What the exercise asks ▸ What is the number of lines in the records that contain "statusLabel"? Give only that number.

________________________

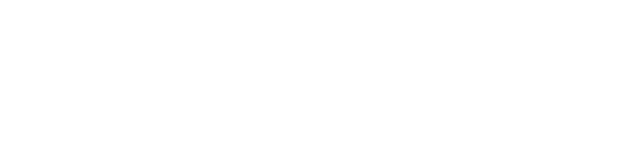
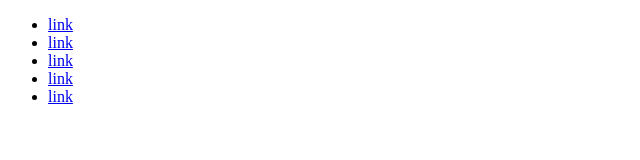
Before and after one commit to kelvin-vd-gaag/github-test, a plain HTML site: page index.html in a window 1280 px wide. Shown: the whole page, without its empty margins (0-640 px from the left). Drawn offline with Linux system fonts and the light colour scheme.

Commit message:
Added navigation

```diff
--- a/index.html
+++ b/index.html
@@ -5,6 +5,15 @@
     <title>Title</title>
 </head>
 <body>
+<nav>
+    <ul>
+        <li><a href="#">link</a></li>
+        <li><a href="#">link</a></li>
+        <li><a href="#">link</a></li>
+        <li><a href="#">link</a></li>
+        <li><a href="#">link</a></li>
+    </ul>
+</nav>
 
 </body>
 </html>
```
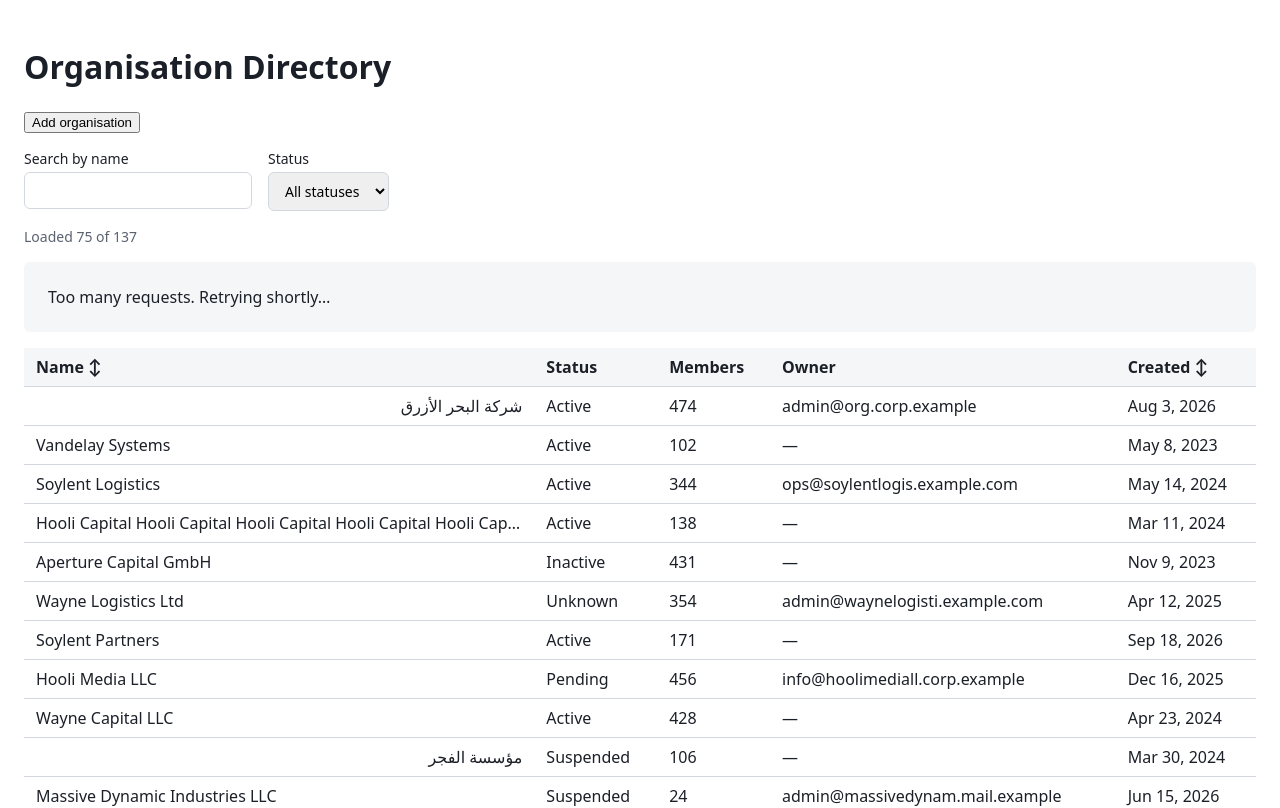
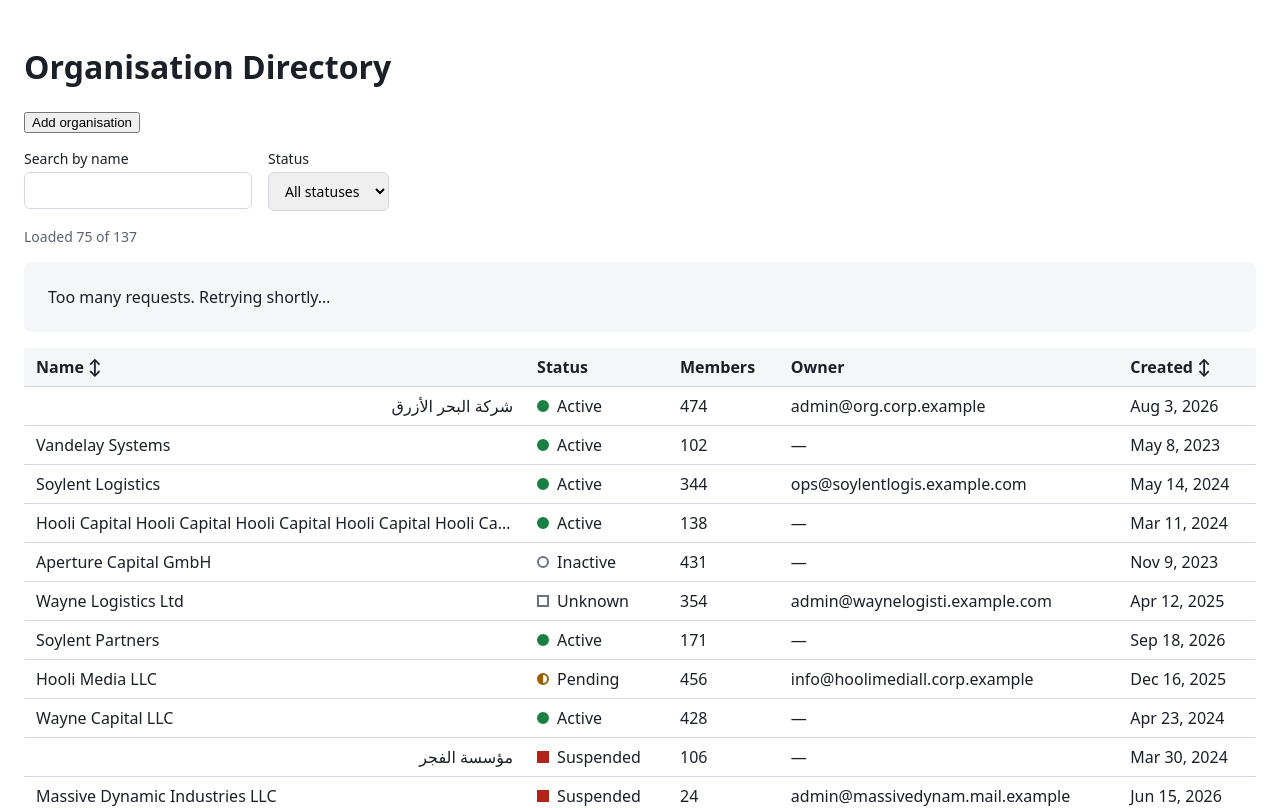
Before and after one commit to angeljoseph/org-directory, an Angular app: page / in a window 1280 px wide. Shown: the top 808 px of the page. Built offline with nearby package versions, Linux system fonts and the light colour scheme.

Commit message:
feat: status shown as shape plus text label

```diff
--- a/src/app/orgs/org-list/org-list.component.css
+++ b/src/app/orgs/org-list/org-list.component.css
@@ -85,3 +85,48 @@ select {
 .state-success {
   color: var(--color-status-active);
 }
+/* Status = a small shape + a visible text label. Colour is never the only signal. */
+.status {
+  display: inline-flex;
+  align-items: center;
+  gap: var(--space-2);
+}
+
+.dot {
+  flex-shrink: 0;
+  inline-size: var(--dot-size);
+  block-size: var(--dot-size);
+  border: var(--dot-border-width) solid var(--dot-color);
+  border-radius: 50%;
+  background: var(--dot-color);
+}
+
+/* active: filled circle */
+.dot[data-status='active'] {
+  --dot-color: var(--color-status-active);
+}
+
+/* inactive: hollow circle */
+.dot[data-status='inactive'] {
+  --dot-color: var(--color-status-inactive);
+  background: transparent;
+}
+
+/* suspended: filled square */
+.dot[data-status='suspended'] {
+  --dot-color: var(--color-status-suspended);
+  border-radius: 0;
+}
+
+/* pending: half-filled circle */
+.dot[data-status='pending'] {
+  --dot-color: var(--color-status-pending);
+  background: linear-gradient(90deg, var(--dot-color) 50%, transparent 50%);
+}
+
+/* unknown: hollow square */
+.dot[data-status='unknown'] {
+  --dot-color: var(--color-status-unknown);
+  border-radius: 0;
+  background: transparent;
+}
--- a/src/app/orgs/org-list/org-list.component.html
+++ b/src/app/orgs/org-list/org-list.component.html
@@ -78,7 +78,12 @@
           <td class="name" dir="auto" [attr.title]="org.name">
             {{ org.name ?? ('org.unnamed' | t) }}
           </td>
-          <td>{{ statusLabel(org.status) | t }}</td>
+                    <td>
+            <span class="status">
+              <span class="dot" [attr.data-status]="org.status" aria-hidden="true"></span>
+              {{ statusLabel(org.status) | t }}
+            </span>
+          </td>
           <td>{{ org.memberCount ?? ('common.dash' | t) }}</td>
           <td>{{ org.ownerEmail ?? ('common.dash' | t) }}</td>
           <td>{{ (org.createdAt | date: 'mediumDate') ?? ('common.dash' | t) }}</td>
--- a/src/styles.css
+++ b/src/styles.css
@@ -32,6 +32,8 @@
   --border-width: 1px;
   --focus-ring-width: 2px;
   --name-max-width: 28rem;
+    --dot-size: 0.75rem;
+  --dot-border-width: 2px;
 }
 
 *, *::before, *::after { box-sizing: border-box; }
```
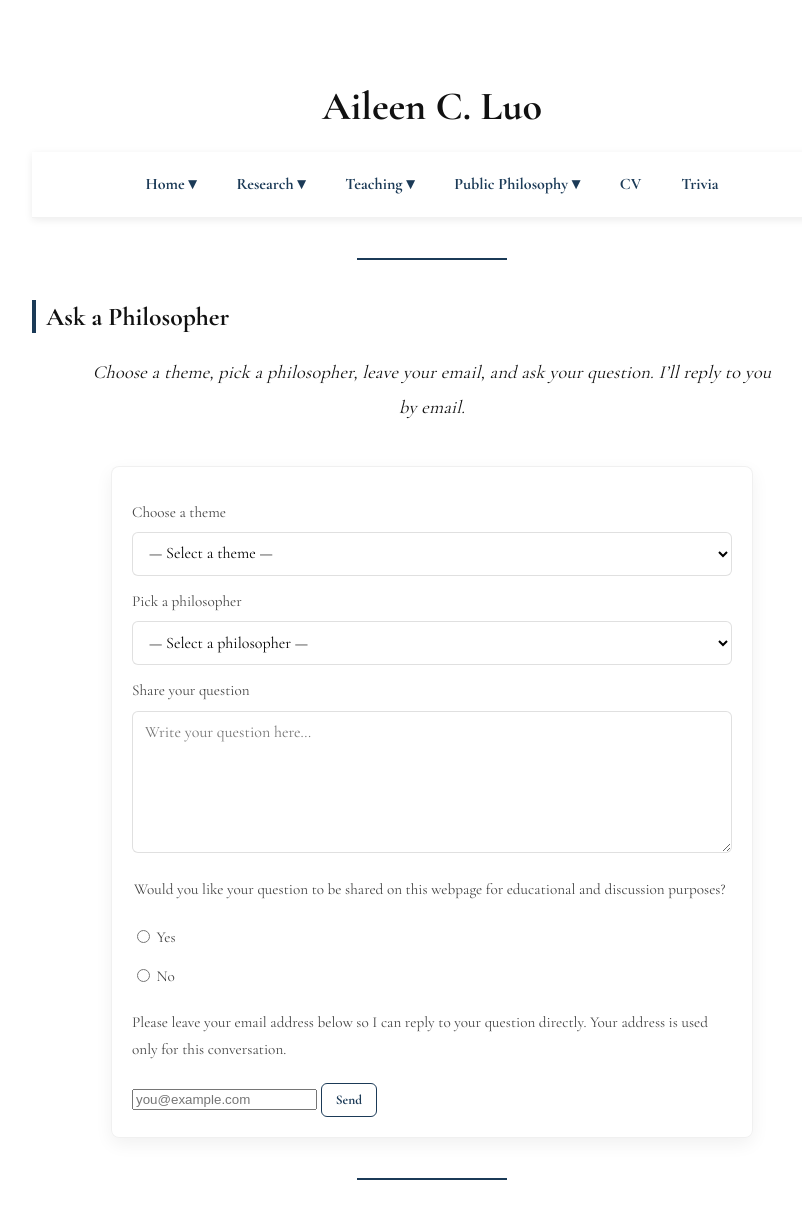
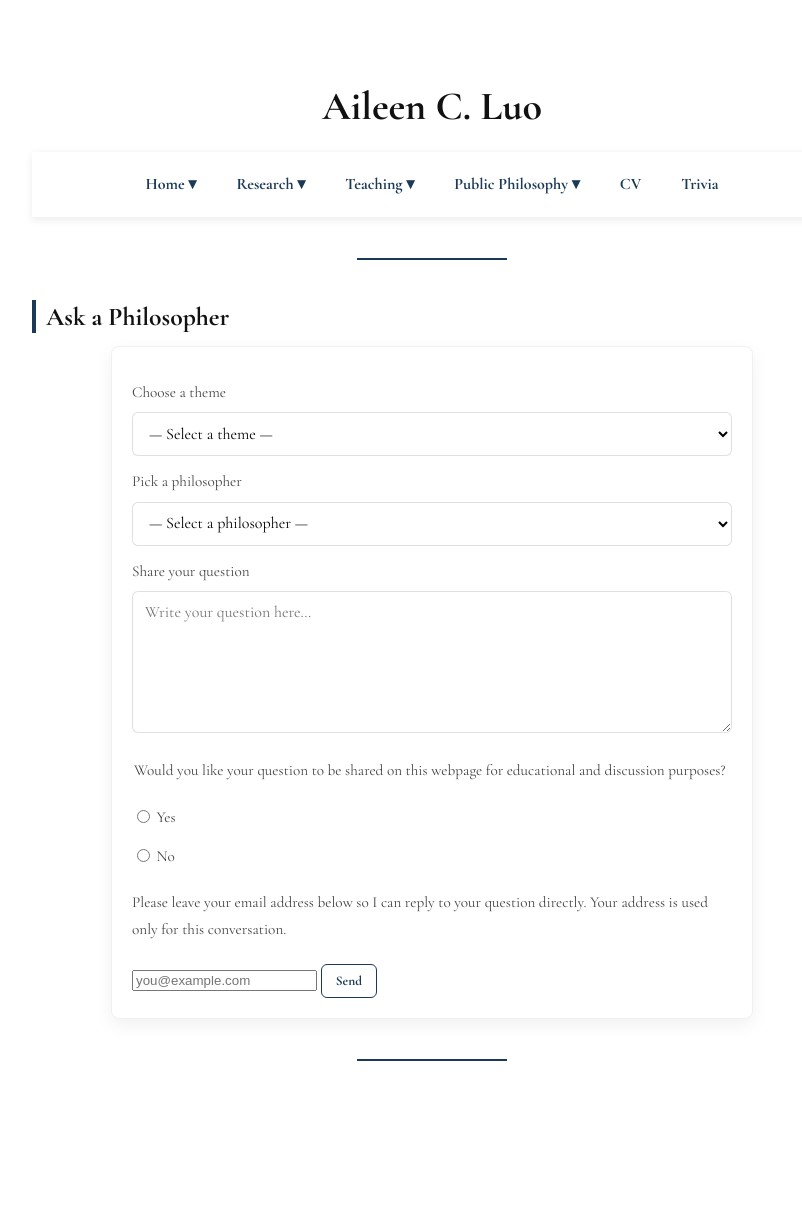
Before and after one commit to aileencluo/aileencluo.github.io, a Jekyll site: the page built from ask.md, in a window 1280 px wide and 1260 px high. Shown: the top 1219 px of the window, without its empty margins (208-1010 px from the left). Built offline with Jekyll 4.4.1, drawn with Linux system fonts in a browser that asks for light colours.

Commit message:
Update ask.md

```diff
--- a/ask.md
+++ b/ask.md
@@ -7,10 +7,7 @@ title: Ask a Philosopher
 
 <h2 class="section-title">Ask a Philosopher</h2>
 
-<p class="center-paragraph">
-  Choose a theme, pick a philosopher, leave your email, and ask your question.
-  I’ll reply to you by email.
-</p>
+
 
 <form id="ask-form" class="ask-form" action="https://formspree.io/f/mqayjnrj" method="POST" novalidate>
 
```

________________________

Response to the task ▸ 2